Installing Dormant Sod

Warm season grasses lose their color and go into a dormant state after several frosts in the fall. Root growth stops when the soil temperature is at approximately 47 degrees Fahrenheit, and does not start again until the soil warms up.

Because well established turf areas are often killed or severely damaged  by extreme cold, neither we or any other reputable sod grower guarantee that our sod will survive the winter. Moisture is a key element to successfully bringing your “unrooted” sod  through a cold winter. 
Nevertheless, we annually ship many truckloads of sod during the fall and winter months which is installed in areas as cold or colder than Asheville, North Carolina. We rarely see any problems, and most of the sod survives about as well as sod being installed during warm weather. 
The advantages to laying sod sod during the fall and winter months are:           
            1. Produces a finished appearance.
            2. Reduces mud, dust and weeds.
            3. Helps control erosion and protects walks, drives and the base of buildings.
            4. Reduces mud and dirt tracked onto the carpets and other floor finishes.
However, care must be taken to assure that the grass will live through the winter and break dormancy or “wake up” and begin growing in the spring. Research has shown that several factors are critical to the success of dormant sod installation.  These include:
1. Proper soil preparation, including incorporating a “Starter” fertilizer (5:5:15) into the soil. A loose seedbed is very important especially since several months are likely to pass before before the roots begin to grow.
2. Good sod to soil contact. Rolling or tamping is helpful to insure that the sod is in firm contact with the soil to reduce voids and air spaces which can allow the roots to dry out.
3. Water management.  DORMANT SOD NEEDS WATER TOO! A common misconception is that because the grass is brown it does not need water. This is not true, but because of more frequent rainfall and a lower evaporation rate the need for supplemental irrigation is usually far less in the winter. But one needs to know that cold drying winds can cause desiccation. It is very important that the sod is checked by pulling up the ends and edges to determine that there is adequate moisture on the back of the sod pad as well as in the surface soil underneath.

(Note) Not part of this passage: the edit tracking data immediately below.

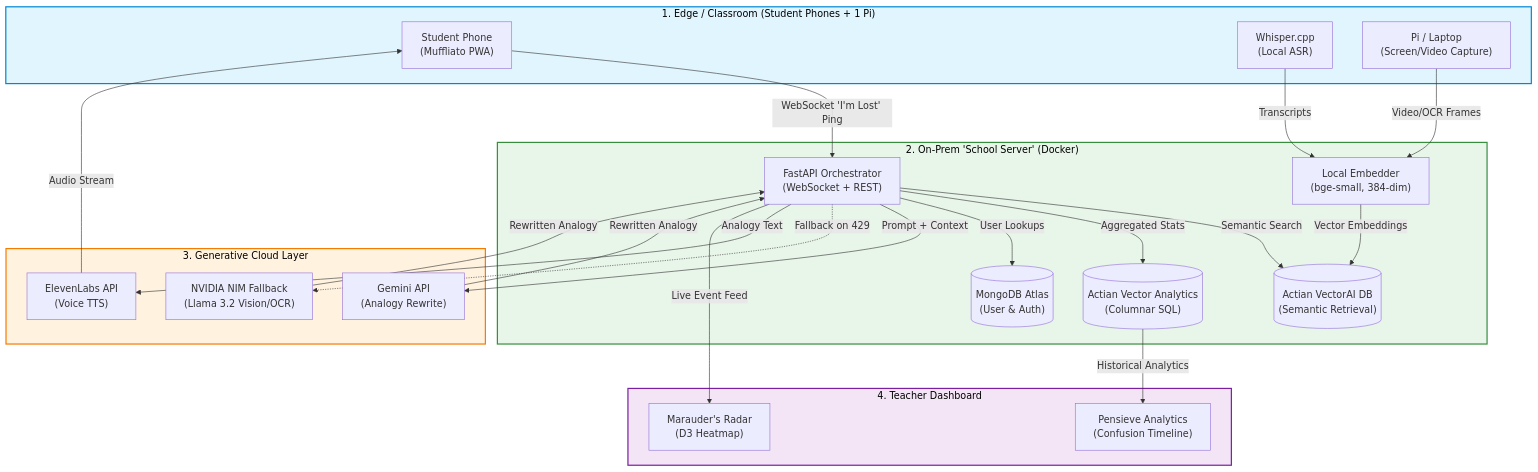
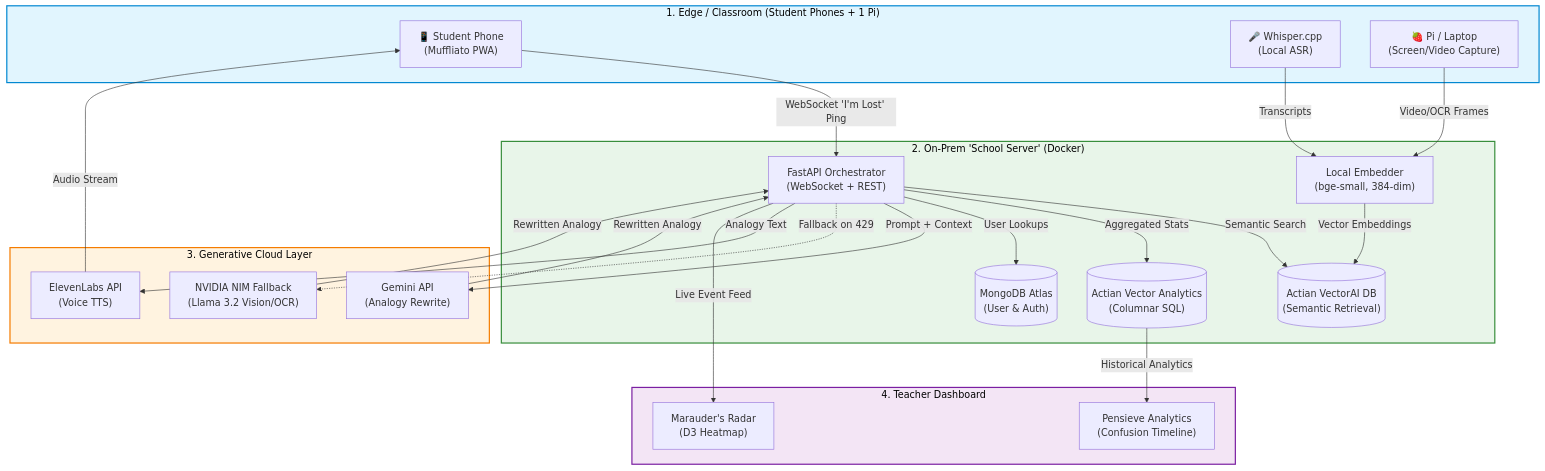
Before and after one commit to Sourodyuti/TeamTraction: the diagram in README.md, drawn with Mermaid. The commit also changed other lines of this file and 2 other files, not shown here.

````diff
--- a/README.md
+++ b/README.md
@@ -52,63 +56,63 @@
 ```mermaid
 flowchart TD
   %% Edge / Classroom Layer
   subgraph EDGE ["1. Edge / Classroom (Student Phones + 1 Pi)"]
-    P1[" Student Phone<br/>(Muffliato PWA)"]
-    P2[" Whisper.cpp<br/>(Local ASR)"]
-    P3[" Pi / Laptop<br/>(Screen/Video Capture)"]
+    P1["📱 Student Phone<br/>(Muffliato PWA)"]
+    P2["🎤 Whisper.cpp<br/>(Local ASR)"]
+    P3["🍓 Pi / Laptop<br/>(Screen/Video Capture)"]
   end
 
   %% On-Prem School Server Layer
   subgraph CORE ["2. On-Prem 'School Server' (Docker)"]
     API["FastAPI Orchestrator<br/>(WebSocket + REST)"]
     EMB["Local Embedder<br/>(bge-small, 384-dim)"]
     ADB[("Actian VectorAI DB<br/>(Semantic Retrieval)")]
     AVEC[("Actian Vector Analytics<br/>(Columnar SQL)")]
     MONGO[("MongoDB Atlas<br/>(User & Auth)")]
   end
 
   %% Generative Cloud Layer
   subgraph CLOUD ["3. Generative Cloud Layer"]
     GEM["Gemini API<br/>(Analogy Rewrite)"]
     NVIDIA["NVIDIA NIM Fallback<br/>(Llama 3.2 Vision/OCR)"]
     ELE["ElevenLabs API<br/>(Voice TTS)"]
   end
 
   %% Teacher Dashboard Layer
   subgraph UI ["4. Teacher Dashboard"]
     RAD["Marauder's Radar<br/>(D3 Heatmap)"]
     PEN["Pensieve Analytics<br/>(Confusion Timeline)"]
   end
 
   %% Data Flow Connections
   P1 -- "WebSocket 'I'm Lost' Ping" --> API
   P2 -- "Transcripts" --> EMB
   P3 -- "Video/OCR Frames" --> EMB
   
   EMB -- "Vector Embeddings" --> ADB
   API -- "Semantic Search" --> ADB
   API -- "Aggregated Stats" --> AVEC
   API -- "User Lookups" --> MONGO
   
   API -- "Prompt + Context" --> GEM
   API -. "Fallback on 429" .-> NVIDIA
   GEM -- "Rewritten Analogy" --> API
   NVIDIA -- "Rewritten Analogy" --> API
   
   API -- "Analogy Text" --> ELE
   ELE -- "Audio Stream" --> P1
   
   API -- "Live Event Feed" --> RAD
   AVEC -- "Historical Analytics" --> PEN
 
   %% Styling
   classDef edge fill:#e1f5fe,stroke:#0288d1,stroke-width:2px,color:#000
   classDef core fill:#e8f5e9,stroke:#388e3c,stroke-width:2px,color:#000
   classDef cloud fill:#fff3e0,stroke:#f57c00,stroke-width:2px,color:#000
   classDef ui fill:#f3e5f5,stroke:#7b1fa2,stroke-width:2px,color:#000
   
   class EDGE edge
   class CORE core
   class CLOUD cloud
   class UI ui
 ```
````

Remember, even though the grass blades are brown and appear dead, it is still a living plant which must be nurtured and cared for.